ODR and the Courts

Ever since online dispute resolution (ODR) processes first arose in the mid-1990s, their impact on the state’s already eroded monopoly on resolving conflicts has been the subject of much debate. This is not to say that the rise of ODR signified the first instance in which individuals chose to settle matters outside of the courtroom – alternative means of settling disputes have been around for ages3 – but ODR offers a technological shift to dispute resolution, not merely a procedural one. Online environments have created new and unique ways (notably through the use of the so-called fourth party) of settling disputes in a swift, asynchronous (although synchronous solutions are also available), and cost effective manner.

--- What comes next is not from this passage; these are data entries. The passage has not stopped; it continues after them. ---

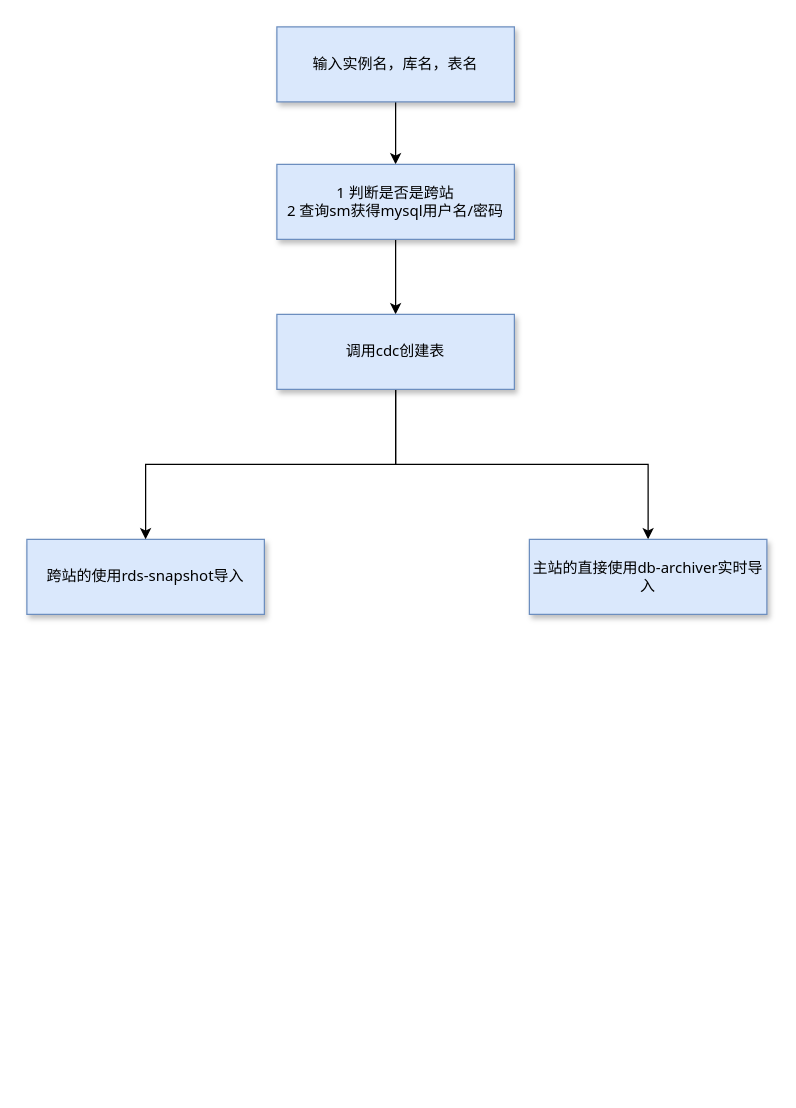
jackjoesh/databend keeps this draw.io diagram as doc/databend自动化数据导入流程.drawio. Above is the earlier version. Source tidied: cells renumbered, new cells numbered last; positions are measured from the earlier drawing's top-left corner, leaving out a move shared by most shapes. Both pictures are drawn from the tidied source at 125%, with x=0, y=0 at pixel (26, 26).
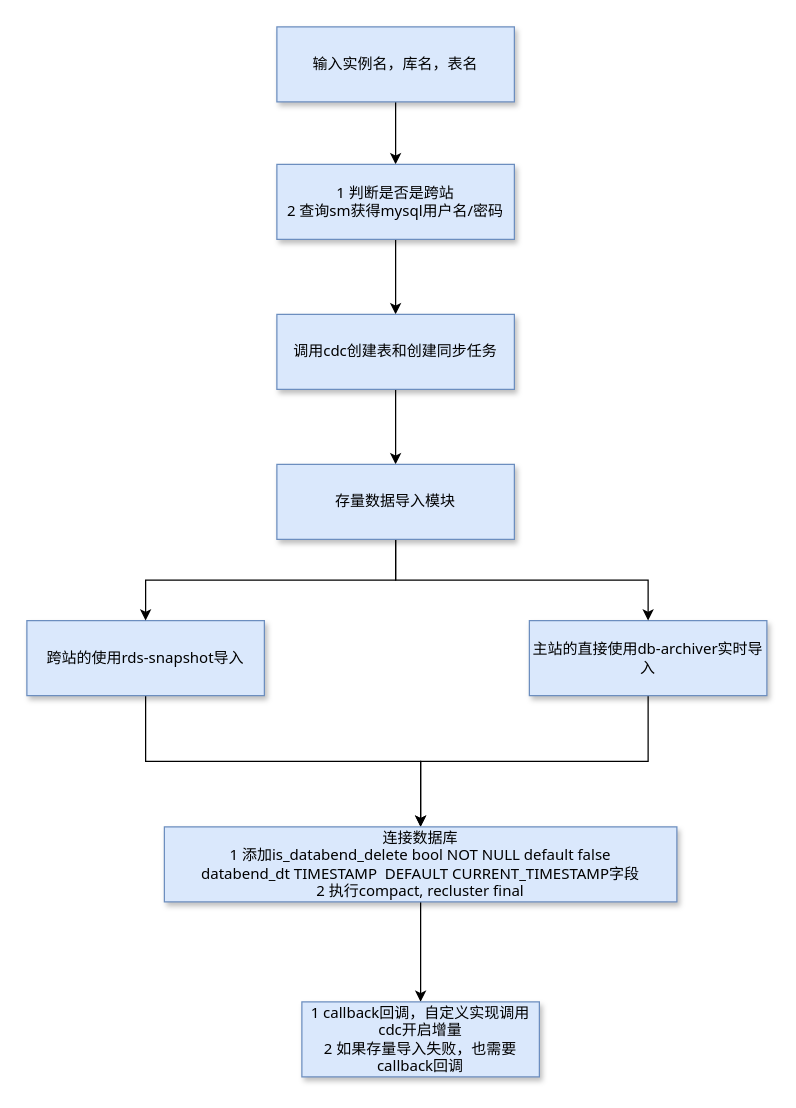
The same page after the edit.

Commit message (it also covers changes not shown here):
更新databend自动化数据导入流程.drawio

What changed in the source:
```diff
@@
 <mxGraphModel>
   <root>
     <mxCell id="0" />
     <mxCell id="1" parent="0" />
     <mxCell id="2" style="edgeStyle=orthogonalEdgeStyle;rounded=0;jettySize=auto;html=1;exitX=0.5;exitY=1;exitDx=0;exitDy=0;entryX=0.5;entryY=0;entryDx=0;entryDy=0;" parent="1" edge="1" source="3" target="5">
       <mxGeometry relative="1" as="geometry" />
     </mxCell>
     <mxCell id="3" value="输入实例名，库名，表名" style="rounded=0;whiteSpace=wrap;html=1;fillColor=#dae8fc;strokeColor=#6c8ebf;shadow=1;fontFamily=Tahoma;" parent="1" vertex="1">
       <mxGeometry x="200" width="190" height="60" as="geometry" />
     </mxCell>
     <mxCell id="4" style="edgeStyle=orthogonalEdgeStyle;rounded=0;jettySize=auto;html=1;exitX=0.5;exitY=1;exitDx=0;exitDy=0;" parent="1" edge="1" source="5" target="9">
       <mxGeometry relative="1" as="geometry" />
     </mxCell>
     <mxCell id="5" value="1 判断是否是跨站&lt;br&gt;2 查询sm获得mysql用户名/密码" style="rounded=0;whiteSpace=wrap;html=1;fillColor=#dae8fc;strokeColor=#6c8ebf;shadow=1;fontFamily=Tahoma;" parent="1" vertex="1">
       <mxGeometry x="200" y="110" width="190" height="60" as="geometry" />
     </mxCell>
+    <mxCell id="11" style="edgeStyle=orthogonalEdgeStyle;rounded=0;jettySize=auto;html=1;exitX=0.5;exitY=1;exitDx=0;exitDy=0;entryX=0.5;entryY=0;entryDx=0;entryDy=0;" parent="1" edge="1" source="6" target="18">
+      <mxGeometry relative="1" as="geometry" />
+    </mxCell>
     <mxCell id="6" value="跨站的使用rds-snapshot导入" style="rounded=0;whiteSpace=wrap;html=1;fillColor=#dae8fc;strokeColor=#6c8ebf;shadow=1;fontFamily=Tahoma;" parent="1" vertex="1">
-      <mxGeometry y="410" width="190" height="60" as="geometry" />
+      <mxGeometry y="475" width="190" height="60" as="geometry" />
     </mxCell>
-    <mxCell id="7" style="edgeStyle=orthogonalEdgeStyle;rounded=0;jettySize=auto;html=1;exitX=0.5;exitY=1;exitDx=0;exitDy=0;" parent="1" edge="1" source="9" target="6">
-      <mxGeometry relative="1" as="geometry" />
-    </mxCell>
-    <mxCell id="8" style="edgeStyle=orthogonalEdgeStyle;rounded=0;jettySize=auto;html=1;exitX=0.5;exitY=1;exitDx=0;exitDy=0;" parent="1" edge="1" source="9" target="10">
-      <mxGeometry relative="1" as="geometry" />
-    </mxCell>
+    <mxCell id="12" style="edgeStyle=orthogonalEdgeStyle;rounded=0;jettySize=auto;html=1;exitX=0.5;exitY=1;exitDx=0;exitDy=0;" parent="1" edge="1" source="9">
+      <mxGeometry relative="1" as="geometry">
+        <mxPoint x="295" y="350" as="targetPoint" />
+      </mxGeometry>
+    </mxCell>
-    <mxCell id="9" value="调用cdc创建表" style="rounded=0;whiteSpace=wrap;html=1;fillColor=#dae8fc;strokeColor=#6c8ebf;shadow=1;fontFamily=Tahoma;" parent="1" vertex="1">
+    <mxCell id="9" value="调用cdc创建表和创建同步任务" style="rounded=0;whiteSpace=wrap;html=1;fillColor=#dae8fc;strokeColor=#6c8ebf;shadow=1;fontFamily=Tahoma;" parent="1" vertex="1">
       <mxGeometry x="200" y="230" width="190" height="60" as="geometry" />
     </mxCell>
+    <mxCell id="13" style="edgeStyle=orthogonalEdgeStyle;rounded=0;jettySize=auto;html=1;exitX=0.5;exitY=1;exitDx=0;exitDy=0;entryX=0.5;entryY=0;entryDx=0;entryDy=0;" parent="1" edge="1" source="10" target="18">
+      <mxGeometry relative="1" as="geometry" />
+    </mxCell>
     <mxCell id="10" value="主站的直接使用db-archiver实时导入" style="rounded=0;whiteSpace=wrap;html=1;fillColor=#dae8fc;strokeColor=#6c8ebf;shadow=1;fontFamily=Tahoma;" parent="1" vertex="1">
-      <mxGeometry x="402" y="410" width="190" height="60" as="geometry" />
+      <mxGeometry x="402" y="475" width="190" height="60" as="geometry" />
     </mxCell>
+    <mxCell id="14" style="edgeStyle=orthogonalEdgeStyle;rounded=0;jettySize=auto;html=1;exitX=0.5;exitY=1;exitDx=0;exitDy=0;entryX=0.5;entryY=0;entryDx=0;entryDy=0;" parent="1" edge="1" source="16" target="6">
+      <mxGeometry relative="1" as="geometry" />
+    </mxCell>
+    <mxCell id="15" style="edgeStyle=orthogonalEdgeStyle;rounded=0;jettySize=auto;html=1;exitX=0.5;exitY=1;exitDx=0;exitDy=0;" parent="1" edge="1" source="16" target="10">
+      <mxGeometry relative="1" as="geometry" />
+    </mxCell>
+    <mxCell id="16" value="存量数据导入模块" style="rounded=0;whiteSpace=wrap;html=1;fillColor=#dae8fc;strokeColor=#6c8ebf;shadow=1;fontFamily=Tahoma;" parent="1" vertex="1">
+      <mxGeometry x="200" y="350" width="190" height="60" as="geometry" />
+    </mxCell>
+    <mxCell id="17" style="edgeStyle=orthogonalEdgeStyle;rounded=0;jettySize=auto;html=1;exitX=0.5;exitY=1;exitDx=0;exitDy=0;" parent="1" edge="1" source="18" target="19">
+      <mxGeometry relative="1" as="geometry" />
+    </mxCell>
+    <mxCell id="18" value="连接数据库&lt;br&gt;1 添加&lt;span style=&quot;background-color: transparent;&quot;&gt;is_databend_delete bool NOT NULL default false&lt;/span&gt;&lt;div&gt;databend_dt TIMESTAMP&amp;nbsp; DEFAULT CURRENT_TIMESTAMP字段&lt;br&gt;2 执行compact, recluster final&lt;/div&gt;" style="rounded=0;whiteSpace=wrap;html=1;fillColor=#dae8fc;strokeColor=#6c8ebf;shadow=1;fontFamily=Tahoma;" parent="1" vertex="1">
+      <mxGeometry x="110" y="640" width="410" height="60" as="geometry" />
+    </mxCell>
+    <mxCell id="19" value="1 callback回调，自定义实现调用cdc开启增量&lt;div&gt;2 如果存量导入失败，也需要&lt;span style=&quot;background-color: transparent; color: light-dark(rgb(0, 0, 0), rgb(255, 255, 255));&quot;&gt;callback回调&lt;/span&gt;&lt;/div&gt;" style="rounded=0;whiteSpace=wrap;html=1;fillColor=#dae8fc;strokeColor=#6c8ebf;shadow=1;fontFamily=Tahoma;" parent="1" vertex="1">
+      <mxGeometry x="220" y="780" width="190" height="60" as="geometry" />
+    </mxCell>
   </root>
 </mxGraphModel>
```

Accordingly, ODR can be seen as both a competing and complementary tool to traditional in-court schemes and state-run judicial systems.

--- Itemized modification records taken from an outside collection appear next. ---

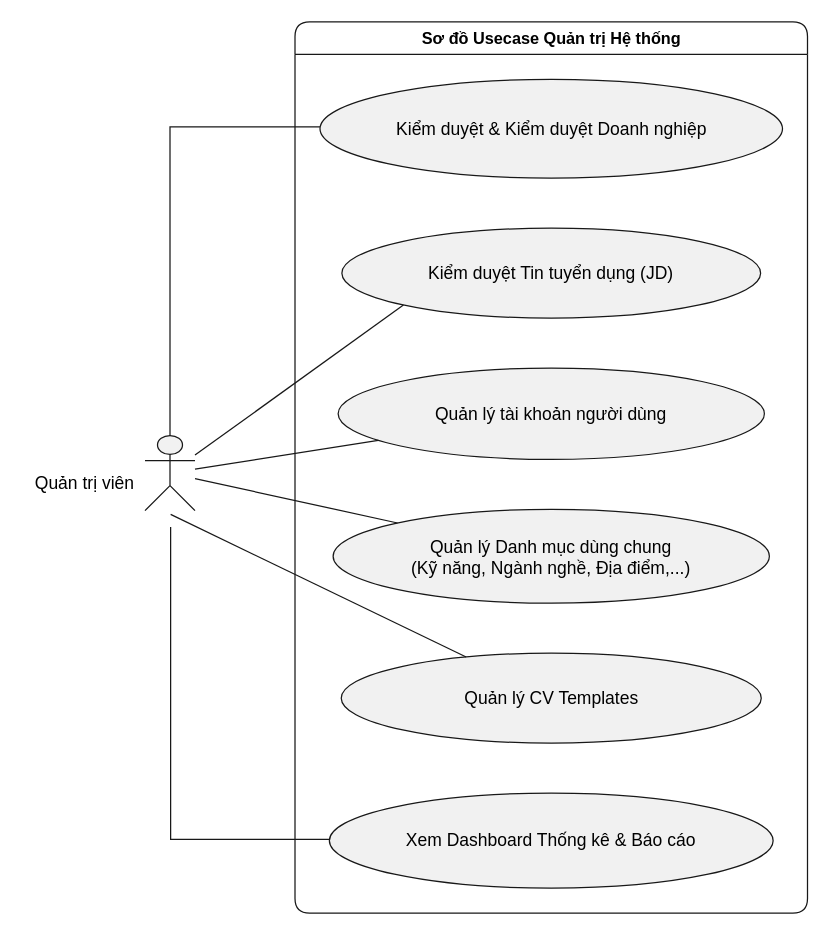
SE-Project-CTU/smart-recruitment-docs keeps this draw.io diagram as diagrams/usecase_admin.drawio. Above is the earlier version. Source tidied: cells renumbered, new cells numbered last; positions are measured from the earlier drawing's top-left corner, leaving out a move shared by most shapes. Both pictures are drawn from the tidied source at 125%, with x=0, y=0 at pixel (21, 21).
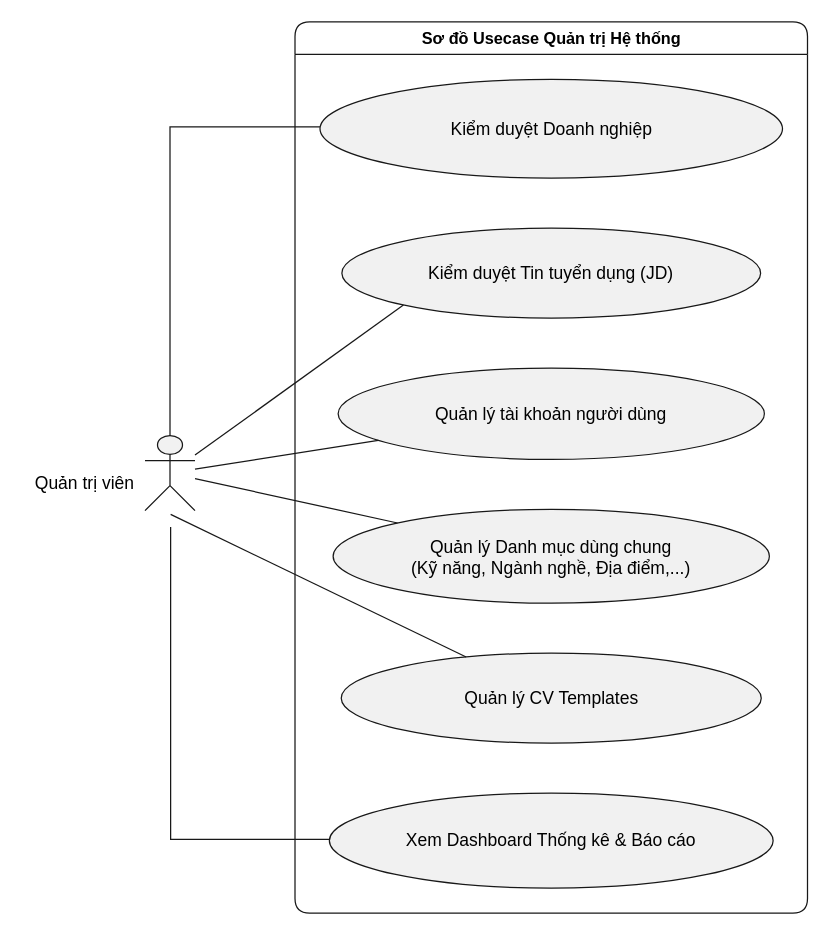
The same diagram, later.

Commit message (it also covers changes not shown here):
refactor: fix usecase diagrams

Unchanged cells that the change refers to:
```xml
<mxCell id="2" value="Sơ đồ Usecase Quản trị Hệ thống" style="swimlane;startSize=26;fillColor=none;strokeColor=#181818;fontColor=#000000;fontSize=13;fontStyle=1;whiteSpace=wrap;shadow=0;rounded=1;" parent="1" vertex="1">
  <mxGeometry x="218.5" width="410" height="713" as="geometry" />
</mxCell>
```

What changed in the source:
```diff
@@
-    <mxCell id="3" value="Kiểm duyệt &amp;amp; Kiểm duyệt Doanh nghiệp" style="ellipse;html=1;fillColor=#F1F1F1;strokeColor=#181818;whiteSpace=wrap;fontColor=#000000;fontSize=14;shadow=0;" parent="2" vertex="1">
+    <mxCell id="3" value="Kiểm duyệt Doanh nghiệp" style="ellipse;html=1;fillColor=#F1F1F1;strokeColor=#181818;whiteSpace=wrap;fontColor=#000000;fontSize=14;shadow=0;" parent="2" vertex="1">
       <mxGeometry x="20" y="46" width="370" height="79" as="geometry" />
     </mxCell>
```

But the true essence and scope of the relationship between ODR processes and the courts hinge on a series of criteria, the most prevalent of these being the definition one chooses to adopt to circumscribe the very notion of online dispute resolution. […]

Ce contenu a été mis à jour le 23 août 2014 à 11 h 39 min.